Maybe not Impossible, but definitely Strange.

At first I was going to write about how completely strange John Wilmot's poem, "The Imperfect Enjoyment," turned out to be. And I want to make myself clear that I still definitely hold this opinion. But after thinking about it some more, I've come to a new sense of appreciation for his originality and courage that are evident in this work.

When thinking on the poem, I was reminded of that old joke where if you add the words "in bed" to the end of virtually any sentence it either becomes funny or is seen in an entirely new light (or both). In a sense, that's what Wilmot did with "The Imperfect Enjoyment." The history of literature of any given culture is riddled with tragic heroes and men who often times fail to meet their heart's desire of love. Wilmot adds the "in bed" to this classic construction.

I'm fairly certain this is the first time I've ever heard a man talk in length about failing to please a woman, even in person, and yet here Wilmot is declaring to the entire country, "I'm impotent!" Now that takes balls (albeit not necessarily effective ones). I'm honestly curious about how serious he was when writing this poem. He had just obtained a position of power and is essentially destroying a large portion of respect people may have had for him.

The entire situation boggles me. Why write this? Why write it in a bragging manner? Why get it PUBLISHED? I thought absurdism was a 20th century deal, but apparently Wilmot got the ball rolling early (Pun intended).

Thursday, January 21, 2010

Question about "The Waterfall"

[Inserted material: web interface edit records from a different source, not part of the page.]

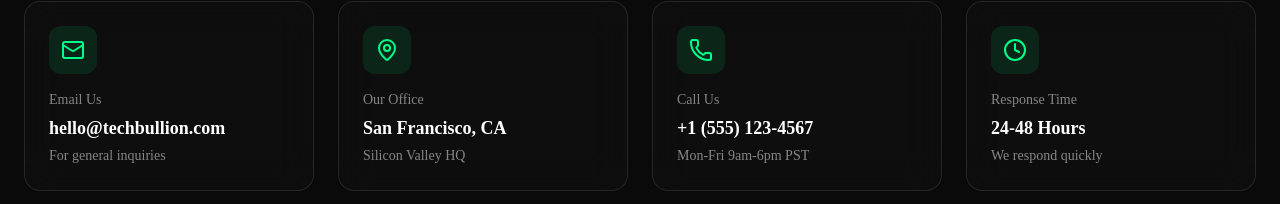
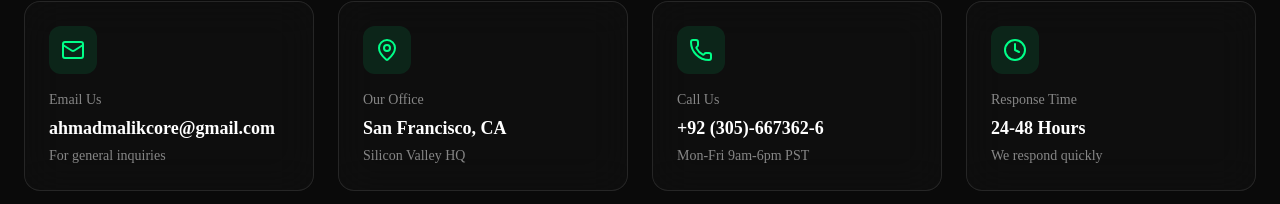
Before and after one commit to jamesalgorankltd-sys/techbullion, a Next.js app: page /contact in a window 1280 px wide. Shown: the part 460-664 px from the top of the page. Built offline with nearby package versions, Linux system fonts and the light colour scheme.

Commit message:
page.tsx

```diff
--- a/app/contact/page.tsx
+++ b/app/contact/page.tsx
@@ -10,7 +10,7 @@ const contactInfo = [
   {
     icon: Mail,
     title: "Email Us",
-    value: "hello@techbullion.com",
+    value: "ahmadmalikcore@gmail.com",
     description: "For general inquiries",
   },
   {
@@ -22,7 +22,7 @@ const contactInfo = [
   {
     icon: Phone,
     title: "Call Us",
-    value: "+1 (555) 123-4567",
+    value: "+92 (305)-667362-6",
     description: "Mon-Fri 9am-6pm PST",
   },
   {
```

As I was reading "The Waterfall" by Henry Vaughn, I had a couple questions about the third stanza. We discussed in class that the speaker is describing the process of life and death and the structure of the poem mimicks a waterfall. In the third stanza, he talks about sublime truths and wholesome themes but I couldn't understand what he meant? Is he talking about the truths and themes of life and death? I think he is saying they are out of our reach until the Spirit leads our mind to them. I just can completely understand the details of these ideas.

Tuesday, January 19, 2010

Bodies and Souls

Interregnum and Restoration poetry (1650-1680) ranges in mode and form, but in this generic variety the conflict of physical/material vs. spiritual/emotional crops up again and again. The OED defines the soul as "an entity distinct from the body; the spiritual part of man in contrast to the purely physical" (2a), but these poems repeatedly complicate this seemingly clear distinction. Souls appear to have physical attributes, and bodies suffer from emotional disorders. If we began the course talking about the epistemological uncertainties confronted and propagated by the new empirical science of the early 17th century, these poems confess a preoccupation with the ontological. Epistemological problems (how can we know something? what does it mean to know?) flip over into ontological questions (what does in mean to be in the world? what is existence? what is reality?) when people encounter aspects of their lives that defy knowledge. In this period, England faced deeply fraught issues (can you kill a king who rules by divine right? what do you do when people start falling dead all around you and you don't know why?) that did precisely this. Unlike in earlier periods, ontology was not an easy fix for epistemological conundrums: it was less clear than it had been if God existed, and if so, if our existence on earth was merely a passage into Heaven. Once the basic structure of religious belief had been weakened (by the Civil War as much as by New Science), the question of existence became as fraught as the question of knowing.

As an aside, you can post on big questions like this, but close reading of a passage or discussions of the meaning of one word can be equally productive and interesting, if not more so. Talk about what interests you, but make sure to ground your comments in the text or in relation to class discussion. Also, feel free to add links to your post (as I did in my first post, last week).